A ‘deep dive’ analysis of Covid-19 infection in healthcare workers to establish the likely causes is being carried out by University College Dublin (UCD).
A sample of 150-300 cases among healthcare workers are under examination as part of the analysis, a HSE spokesperson told the Medical Independent (MI).
Ethnicity data was recently added to the contact tracing surveillance report and computerised infectious disease reporting (CIDR) system, and will be included within the UCD analysis.
In addition, point prevalence testing will be carried out in two major hospitals in a given week to find out the prevalence of healthcare worker infections.
Furthermore, the HSE is reviewing a sample of the last six outbreaks in hospitals to establish the causes of healthcare transmission in the context of an outbreak.
A national programme for testing all healthcare workers in nursing homes was set to commence for four weeks in a row.
There is also a process for healthcare workers moving from high-risk areas to low-risk areas to be risk-assessed and tested.

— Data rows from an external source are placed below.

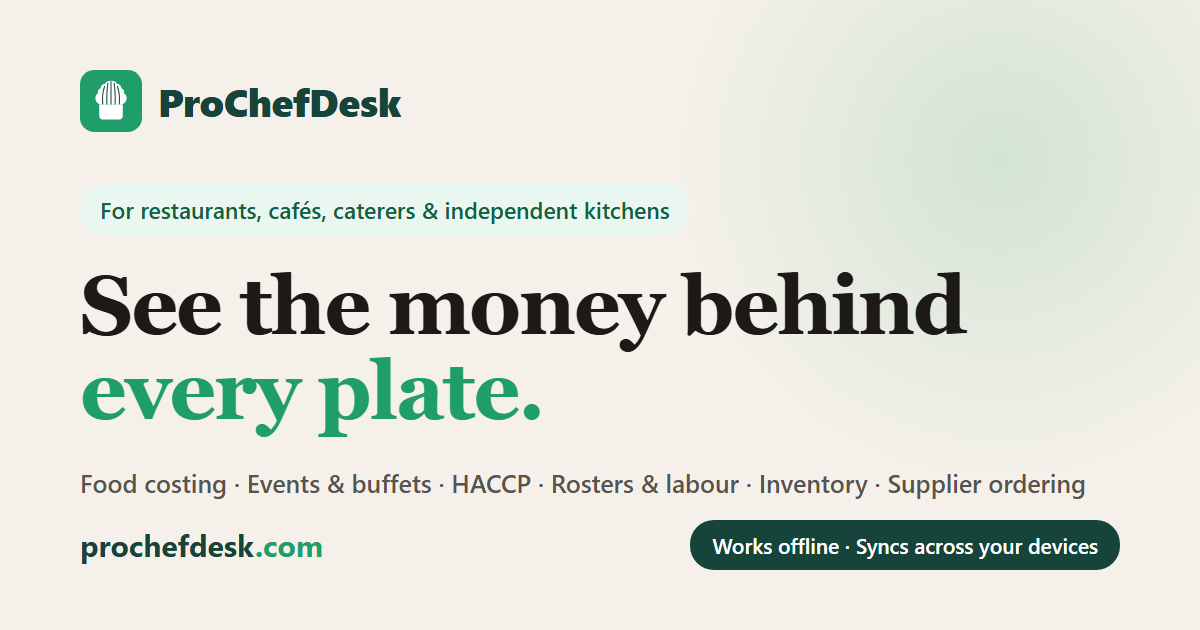
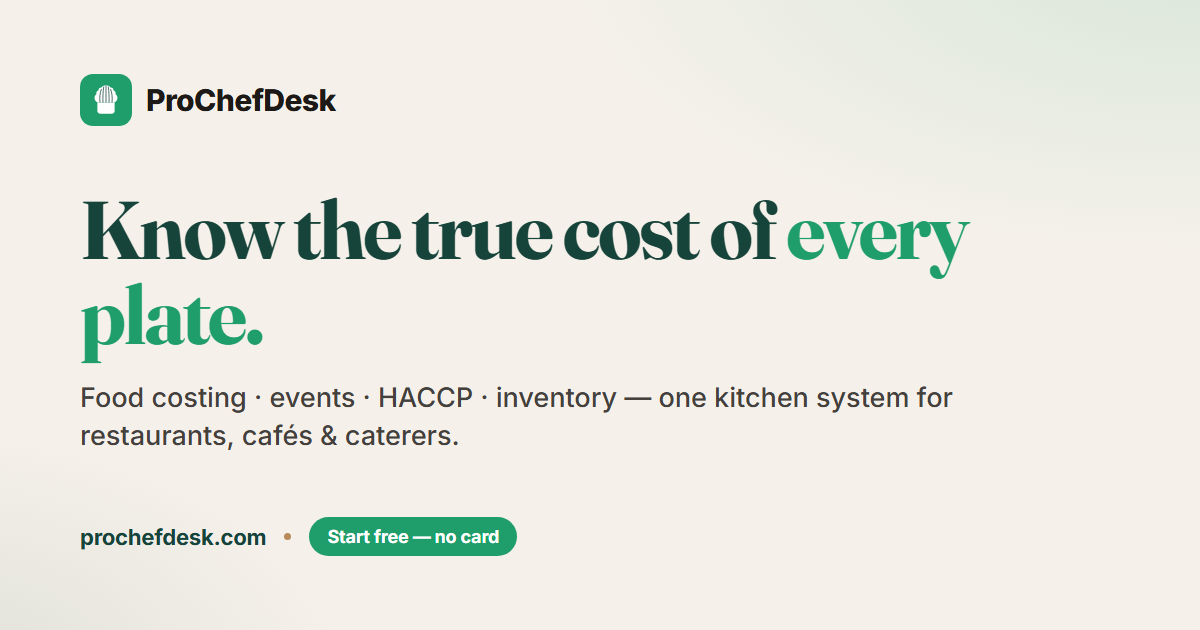
link paylaşım başlık vegörsel güncelleme

diff --git a/index.html b/index.html
@@ -5,8 +5,8 @@
 <meta name="viewport" content="width=device-width, initial-scale=1.0">
 <meta name="theme-color" content="#fafaf9">
 <meta name="robots" content="index, follow">
-<title>ProChefDesk — Food costing, events, HACCP &amp; inventory for hospitality businesses</title>
-<meta name="description" content="See the money behind every plate. Food costing, events &amp; buffets, HACCP, rosters and inventory in one system for restaurants, cafés, caterers and independent kitchens. Syncs across all your devices.">
+<title>ProChefDesk — Food costing, events, HACCP &amp; inventory for restaurants, cafés &amp; caterers</title>
+<meta name="description" content="Know the true cost of every plate. Cost recipes to the ingredient, quote events, run HACCP and track inventory — one kitchen system for restaurants, cafés &amp; caterers, in sync across all your devices.">
 <link rel="canonical" href="https://prochefdesk.com/">
 <link rel="icon" type="image/svg+xml" href="/app/assets/icon.svg">
 
@@ -16,18 +16,21 @@
 <!-- <meta name="google-site-verification" content="REPLACE_WITH_GSC_TOKEN"> -->
 
 <!-- Open Graph -->
-<meta property="og:title" content="ProChefDesk — See the money behind every plate">
-<meta property="og:description" content="Food costing, events &amp; buffets, HACCP, rosters and inventory in one system for restaurants, cafés, caterers &amp; independent kitchens.">
+<meta property="og:title" content="ProChefDesk — Know the true cost of every plate">
+<meta property="og:description" content="Cost every recipe to the ingredient with live margins — then quote events, run HACCP and track inventory, all in one system. For restaurants, cafés &amp; caterers.">
 <meta property="og:url" content="https://prochefdesk.com/">
 <meta property="og:type" content="website">
-<meta property="og:image" content="https://prochefdesk.com/og-image.png">
+<meta property="og:image" content="https://prochefdesk.com/og-image.png?v=2">
+<meta property="og:image:width" content="1200">
+<meta property="og:image:height" content="630">
+<meta property="og:image:alt" content="ProChefDesk — know the true cost of every plate">
 <meta property="og:site_name" content="ProChefDesk">
 
 <!-- Twitter -->
 <meta name="twitter:card" content="summary_large_image">
-<meta name="twitter:title" content="ProChefDesk — See the money behind every plate">
-<meta name="twitter:description" content="Food costing, events &amp; buffets, HACCP, rosters and inventory in one system for restaurants, cafés, caterers &amp; independent kitchens.">
-<meta name="twitter:image" content="https://prochefdesk.com/og-image.png">
+<meta name="twitter:title" content="ProChefDesk — Know the true cost of every plate">
+<meta name="twitter:description" content="Cost every recipe to the ingredient with live margins — then quote events, run HACCP and track inventory, all in one system. For restaurants, cafés &amp; caterers.">
+<meta name="twitter:image" content="https://prochefdesk.com/og-image.png?v=2">
 
 <!-- Preserve old share links: ?share=xxx and hash routes go straight to /app/ -->
 <script>

diff --git a/app/index.html b/app/index.html
@@ -11,7 +11,7 @@
 <meta name="apple-mobile-web-app-capable" content="yes">
 <meta name="mobile-web-app-capable" content="yes">
 <meta name="apple-mobile-web-app-status-bar-style" content="black-translucent">
-<meta name="description" content="ProChefDesk — management system for restaurants, cafés, caterers and independent kitchens. Food costing, events, HACCP, inventory and more.">
+<meta name="description" content="ProChefDesk — know the true cost of every plate. Food costing, events, HACCP and inventory for restaurants, cafés and caterers.">
 
 <!-- v2.9.28 — CSP meta tag KALDIRILDI. v2.9.24'te eklenmişti ama hCaptcha
      widget'ı + Discover foto görüntüsü için sürekli sorun çıkarıyordu.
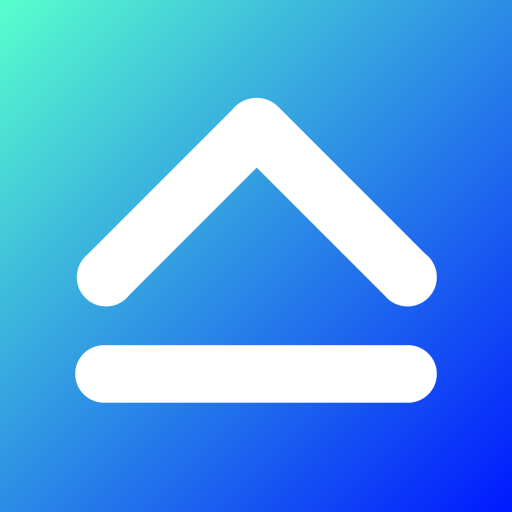
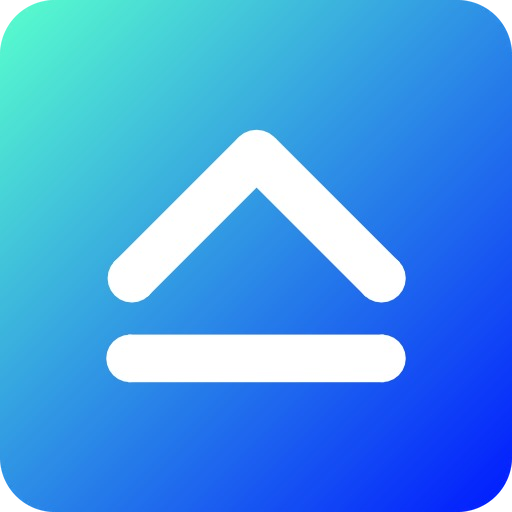
feat(brand): the rounded mark is the master (T91)
brand/icon.png is the client's 512x512 rounded artwork, and the Keycloak
theme's three icon sizes are rebuilt from it. Every other size (toolbar,
Web Store, favicon, apple-touch) is resized from the same file at build.

The export arrived as a JPEG, which has no alpha: the corners outside the
rounded tile were opaque white. They are cut to transparency along the
artwork's own arc (r = 54.5px), with the white-blended edge pixels
recoloured from just inside it. Nothing else in the artwork is changed.

diff --git a/docs/backlog.md b/docs/backlog.md
@@ -1988,19 +1988,26 @@ so the cards become Overstappen.
 ## Client review of 2026-11-13
 
 Eight tweaks arrived in one message. 2, 3, 5 and 6 shipped in #200 (copy, the popup hero mark, the
-branded meter and the primary button's corner tint), and the store listing took the same copy. One waits
-on an asset, and three are **out of scope for this round** — each is quoted separately, as a fixed price
-for the pieces listed under it, at the sizes given (S ≈ under a day · M ≈ 1–3 days · L ≈ 3+ days).
+branded meter and the primary button's corner tint), and the store listing took the same copy. The one
+that waited on an asset has since landed (T91), and three are **out of scope for this round** — each is
+quoted separately, as a fixed price for the pieces listed under it, at the sizes given (S ≈ under a day · M ≈ 1–3 days · L ≈ 3+ days).
 Nothing below is decided; the client has not asked for any of it to be built.
 
-#### T91 · The rounded mark · **XS** · waiting on the client's 512px export
-The client sent the rounded artwork at 128×128; `iconSet` refuses a master smaller than the largest size
-asked of it (the 180px apple-touch icon), and upscaling would blur every large derivative. When the 512px
-PNG arrives: replace `brand/icon.png`, rebuild `apps/keycloak-theme` and commit the regenerated theme.
-That one file is the tab favicon, the toolbar and chrome://extensions icon, the Web Store icon, the login
-page's mark and the apple-touch icon — and it **finishes tweak 5**, since the login mark is over-large only
-because the current master's glyph fills ~80% of its tile and the rounded one's fills ~55%, the header's
-proportion. Note for iOS: a pre-rounded icon shows its transparent corners on a home screen.
+#### T91 · The rounded mark · **XS** · **done 2026-11-15**
+`brand/icon.png` is the client's rounded artwork at 512×512, and `apps/keycloak-theme/theme/` is rebuilt
+from it. That one file is the tab favicon, the toolbar and chrome://extensions icon, the Web Store icon,
+the login page's mark and the apple-touch icon — and it **finishes tweak 5**, since the login mark was
+over-large only because the old master's glyph filled ~80% of its tile and this one's fills ~55%, the
+header's proportion.
+- **The export arrived as a JPEG, so its corners were cut here.** A JPEG has no alpha: the four corners
+  outside the rounded tile were opaque white, which is a white square on a dark toolbar. The master is that
+  file with the corners made transparent along the artwork's own arc (radius 54.5px, measured), and the
+  edge pixels the JPEG had blended into white recoloured from just inside it. Nothing else is touched; a
+  PNG export with real transparency, if the client sends one, replaces it the same way and is lossless
+  around the glyph where this one is not.
+- **Note for iOS:** a pre-rounded icon shows its transparent corners on a home screen.
+- **Not redrawn:** `store/media/promo/` are committed images made by hand, and the popup header draws the
+  vector (T48).
 
 #### T92 · "Prijs op aanvraag" — the top plan sold by quote · **out of scope** · quote ≈ 4–6 days
 **Why it cannot be done by hand today.** A quote is a price for one customer, and the catalog has no place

Up to 22 June, more than 8,200 cases of Covid-19 had been recorded in healthcare workers, according to data from the Health Protection Surveillance Centre.
Almost 35 per cent of healthcare workers who contracted the virus had an underlying health condition. Around 70 per cent of cases were “health setting acquired”.
Recently HSE CEO Mr Paul Reid urged caution on comparing healthcare worker infection rates globally, as he said Ireland had adopted a “wide” definition that included caterers, porters and support staff, for example.
According to the HSE, all incidents where a staff member tests positive for Covid-19 are reported to the national incident management system (NIMS) as an incident.
“We are currently uploading this data via the State Claims Agency. This will greatly assist us in examining the risks and the effects of mitigating any risks and we will produce a report following this work.”